Hon Dr NICK SMITH: Tacit consent; she’s OK with what’s going on within New Zealand First. Well, I just want to simply do a simple thing with this SOP. If we are going to define a party donation, why not include the foundations? Why not include the obligation on New Zealand First? I think it’s a rort. I think it is a rort that a secret foundation of New Zealand First at the last general election received $500,000 in donations. Here’s the bizarre part: the New Zealand First Foundation can go out next week with this law and get a million-dollar donation from a Russian friend, and that would be quite lawful because the foundation is not a political party. And as so many commentators have said in the last 24 hours on this rushed law, it leaves loopholes untouched all over the place. So why would Government members not support closing the loophole today around foundations?
Hon Member: Because they’re corrupt.
Hon Dr NICK SMITH: I think I know why. You know why? The only reason they are on the Government benches—

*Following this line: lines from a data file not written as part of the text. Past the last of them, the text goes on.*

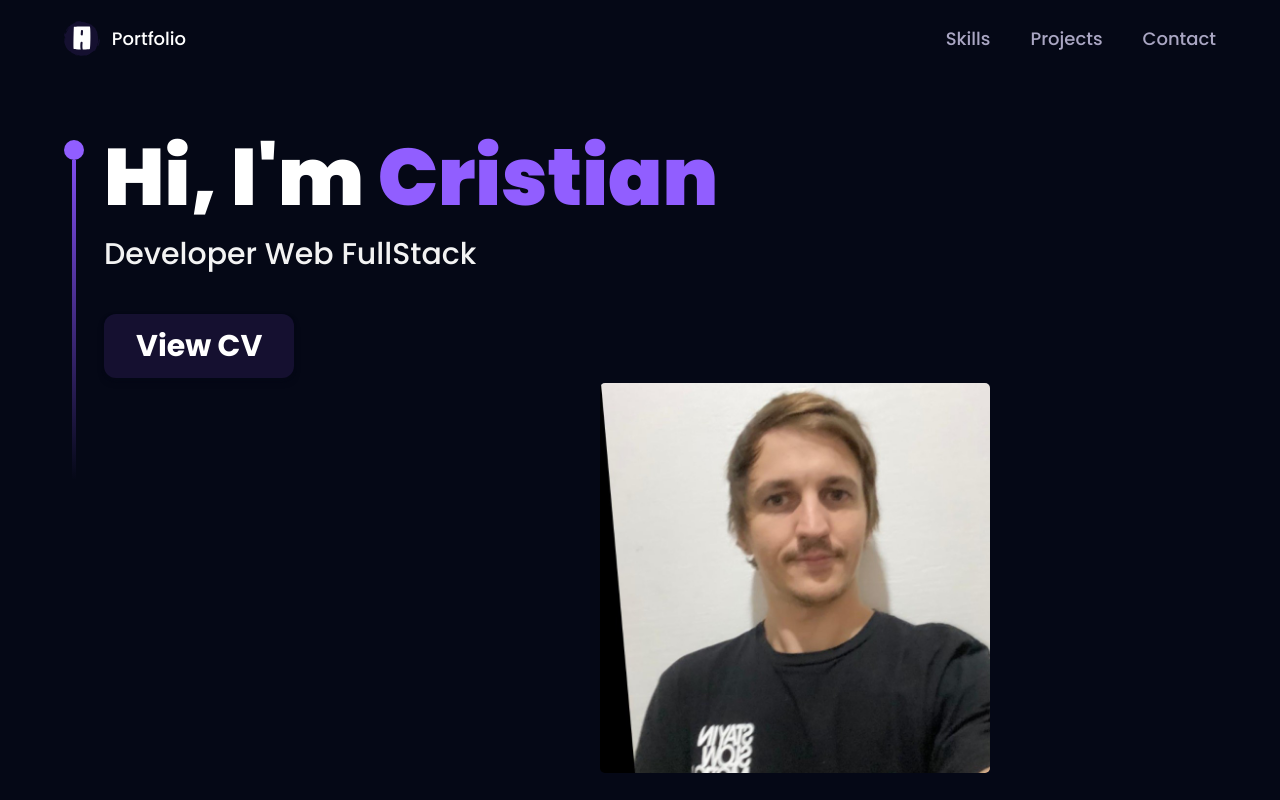
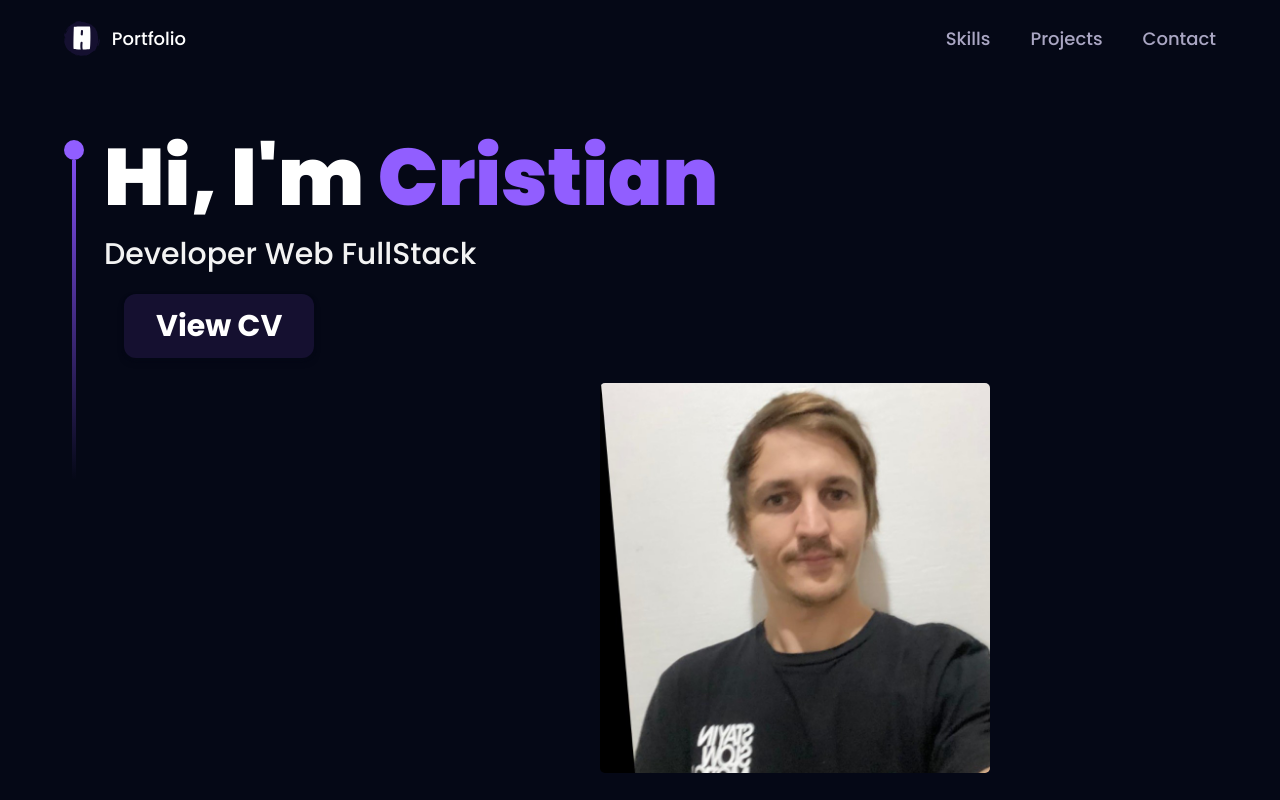
Before and after one commit to Cristianp24/Portfolio, a React (Vite) app: page / in a window 1280 px wide. Shown: the top 800 px of the page. Built offline with nearby package versions, Linux system fonts and the light colour scheme.

Commit message:
Fix buton cv

```diff
--- a/src/components/Home.jsx
+++ b/src/components/Home.jsx
@@ -22,8 +22,7 @@ const Hero = () => {
           </h1>
           <p className={`${styles.heroSubText} mt-2 text-white-100`}>
             Developer Web FullStack      <br className='sm:block hidden' />
-            <br />
-            <button className='bg-tertiary py-3 px-8 rounded-xl outline-none w-fit text-white font-bold shadow-md shadow-primary hover:scale-105' onClick={openCV}>View CV</button>
+            <button className='mt-5 ml-5 mb-5 bg-tertiary py-3 px-8 rounded-xl outline-none w-fit text-white font-bold shadow-md shadow-primary hover:scale-105' onClick={openCV}>View CV</button>
 
           </p>
           <img src={perfil} className='Img-Home' />
```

Kieran McAnulty: I raise a point of order, Mr Speaker. I apologise to the member speaking, I’m very hesitant in interrupting his speech, but for the second time this morning I’ve heard an unparliamentary term being called out by way of interjection. I think for this debate to have the integrity that it deserves, we need to make sure that such interjections should remain parliamentary.
Hon Gerry Brownlee: Speaking to the point of order. While it was a most unparliamentary comment that was made, there was no immediate offence taken to the comment from the Hon Damien O’Connor.
CHAIRPERSON (Adrian Rurawhe): I did not hear whatever comment that was, but if any member feels they have broken that rule, then they should stand and withdraw the comment.
Hon Dr NICK SMITH: So I take issue with the provisions in Part 2 that leave a gap absolutely wide open around the issue of foundations, when it is on everybody’s lips, from Kaitaia to Bluff, the rort that has gone on within New Zealand First. So I would urge members opposite to get to their feet and say that if we are serious about improving the integrity of our electoral system, why we would not include, within the definition of such a donation, foundations that have been set up by parties like New Zealand First, solely—
Clayton Mitchell: National Party.
Hon Dr NICK SMITH: —with the reason of getting round the electoral law. We’re more than happy to be open with our foundation. I hear the colleague from New Zealand First; will he be supporting the amendment to include the foundations?
Hon Member: That was your foundation.
Hon Gerry Brownlee: We declare everything.
Hon Dr NICK SMITH: We declare everything. So I ask the question of New Zealand First: do you support the inclusion of the foundation in the declaration of donations? Does the Green Party support foundations that are set up by political parties being included?
Marama Davidson: A whole lot of reform there, Mr Smith.
Hon Dr NICK SMITH: Not prepared to answer a very simple question—I’ll tell you why. The only reason they’re on the Government benches is because of the decision of New Zealand First. We have the unusual situation where the party that got the most votes and won the most seats is not the Government—that is because of New Zealand First’s decision. The public have a right to know who was funding New Zealand First; that has been kept secret. That is immoral and that is wrong in our electoral system.